» **The task**: Hand back all records exactly, pictures omitted.

### Data supplied

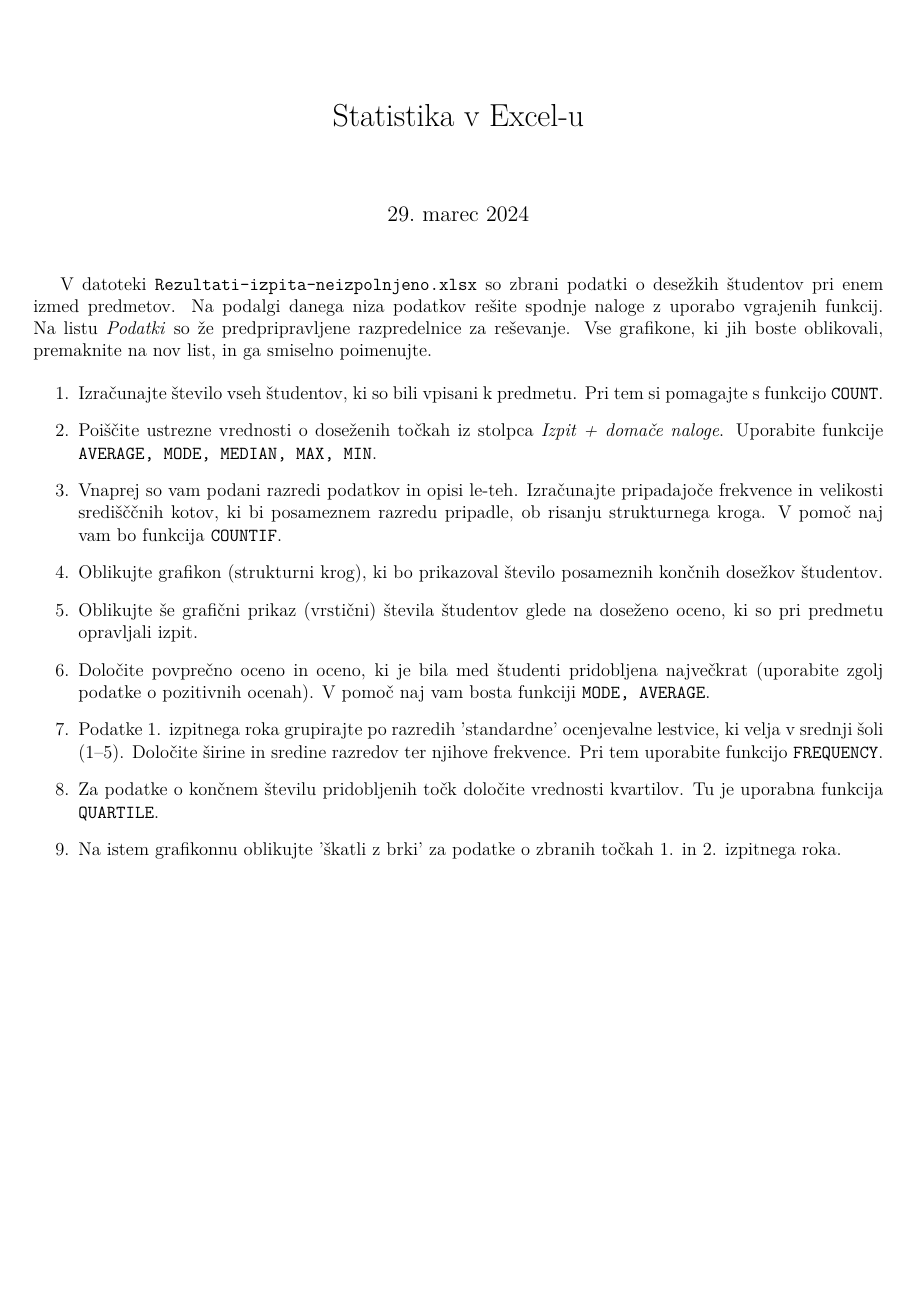
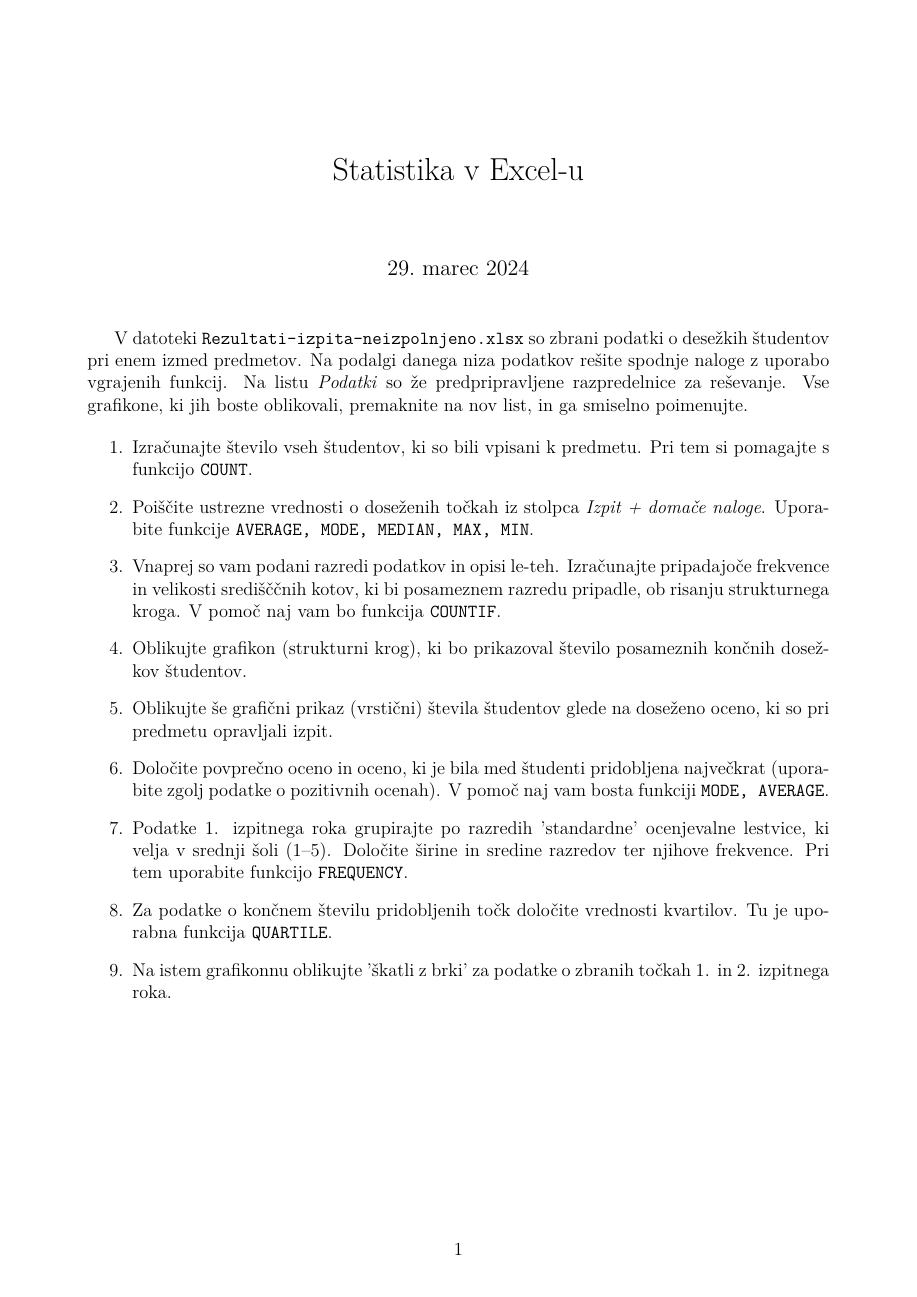
Before and after one commit to JanKastelic/Matematika-v-srednjem-strokovnem-izobrazevanju, a LaTeX document (Delovni listi/Statistika.tex): the whole page. Compiled offline with pdfLaTeX.

Commit message:
Popravek oblike

```diff
--- a/Delovni listi/Statistika.tex
+++ b/Delovni listi/Statistika.tex
@@ -10,7 +10,7 @@
 \usepackage{url}
 %\usepackage{hyperref}
 \usepackage{graphicx}
-\usepackage[margin=0.3in]{geometry}
+\usepackage[margin=2cm]{geometry}
 \usepackage{multirow}
 
 \newcommand{\code}{\texttt}
```
Also changed, not shown: Delovni listi/Statistika.pdf.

######

» **Output of the task**:
Before and after one commit to JanKastelic/Matematika-v-srednjem-strokovnem-izobrazevanju, a LaTeX document (Delovni listi/Statistika.tex): the whole page. Compiled offline with pdfLaTeX.

Commit message:
Popravek oblike

```diff
--- a/Delovni listi/Statistika.tex
+++ b/Delovni listi/Statistika.tex
@@ -10,7 +10,7 @@
 \usepackage{url}
 %\usepackage{hyperref}
 \usepackage{graphicx}
-\usepackage[margin=0.3in]{geometry}
+\usepackage[margin=2cm]{geometry}
 \usepackage{multirow}
 
 \newcommand{\code}{\texttt}
```
Also changed, not shown: Delovni listi/Statistika.pdf.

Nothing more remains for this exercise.